= Problem requirements =
Copy out each line in the listing below where the word "Ridge" appears.

= Records for the task =
# # # # # # #

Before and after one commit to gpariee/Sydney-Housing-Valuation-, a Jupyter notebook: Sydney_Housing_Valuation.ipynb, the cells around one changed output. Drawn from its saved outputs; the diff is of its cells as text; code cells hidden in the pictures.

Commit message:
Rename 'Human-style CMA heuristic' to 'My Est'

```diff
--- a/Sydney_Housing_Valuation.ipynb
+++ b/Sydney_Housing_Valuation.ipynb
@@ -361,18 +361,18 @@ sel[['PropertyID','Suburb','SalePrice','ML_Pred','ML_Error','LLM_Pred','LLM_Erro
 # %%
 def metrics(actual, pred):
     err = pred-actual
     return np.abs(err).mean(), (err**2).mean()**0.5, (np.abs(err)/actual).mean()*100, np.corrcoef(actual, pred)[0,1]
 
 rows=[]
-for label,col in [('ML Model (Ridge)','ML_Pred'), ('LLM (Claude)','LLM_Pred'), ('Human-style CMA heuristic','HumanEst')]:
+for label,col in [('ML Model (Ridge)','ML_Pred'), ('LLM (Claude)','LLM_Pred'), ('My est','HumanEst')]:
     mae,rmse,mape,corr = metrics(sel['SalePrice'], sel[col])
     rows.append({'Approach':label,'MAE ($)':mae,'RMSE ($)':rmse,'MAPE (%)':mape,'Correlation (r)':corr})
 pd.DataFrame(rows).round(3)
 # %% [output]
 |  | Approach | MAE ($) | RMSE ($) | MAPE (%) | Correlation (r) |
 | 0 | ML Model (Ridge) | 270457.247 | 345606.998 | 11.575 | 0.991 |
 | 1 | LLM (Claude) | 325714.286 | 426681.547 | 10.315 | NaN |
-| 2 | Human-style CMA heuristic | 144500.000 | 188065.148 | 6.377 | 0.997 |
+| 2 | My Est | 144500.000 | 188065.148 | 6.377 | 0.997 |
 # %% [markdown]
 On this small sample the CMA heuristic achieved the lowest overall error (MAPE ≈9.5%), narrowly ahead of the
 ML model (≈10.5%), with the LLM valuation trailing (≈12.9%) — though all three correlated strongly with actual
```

# # # # # # #

= Result =
-for label,col in [('ML Model (Ridge)','ML_Pred'), ('LLM (Claude)','LLM_Pred'), ('Human-style CMA heuristic','HumanEst')]:
+for label,col in [('ML Model (Ridge)','ML_Pred'), ('LLM (Claude)','LLM_Pred'), ('My est','HumanEst')]:
 | 0 | ML Model (Ridge) | 270457.247 | 345606.998 | 11.575 | 0.991 |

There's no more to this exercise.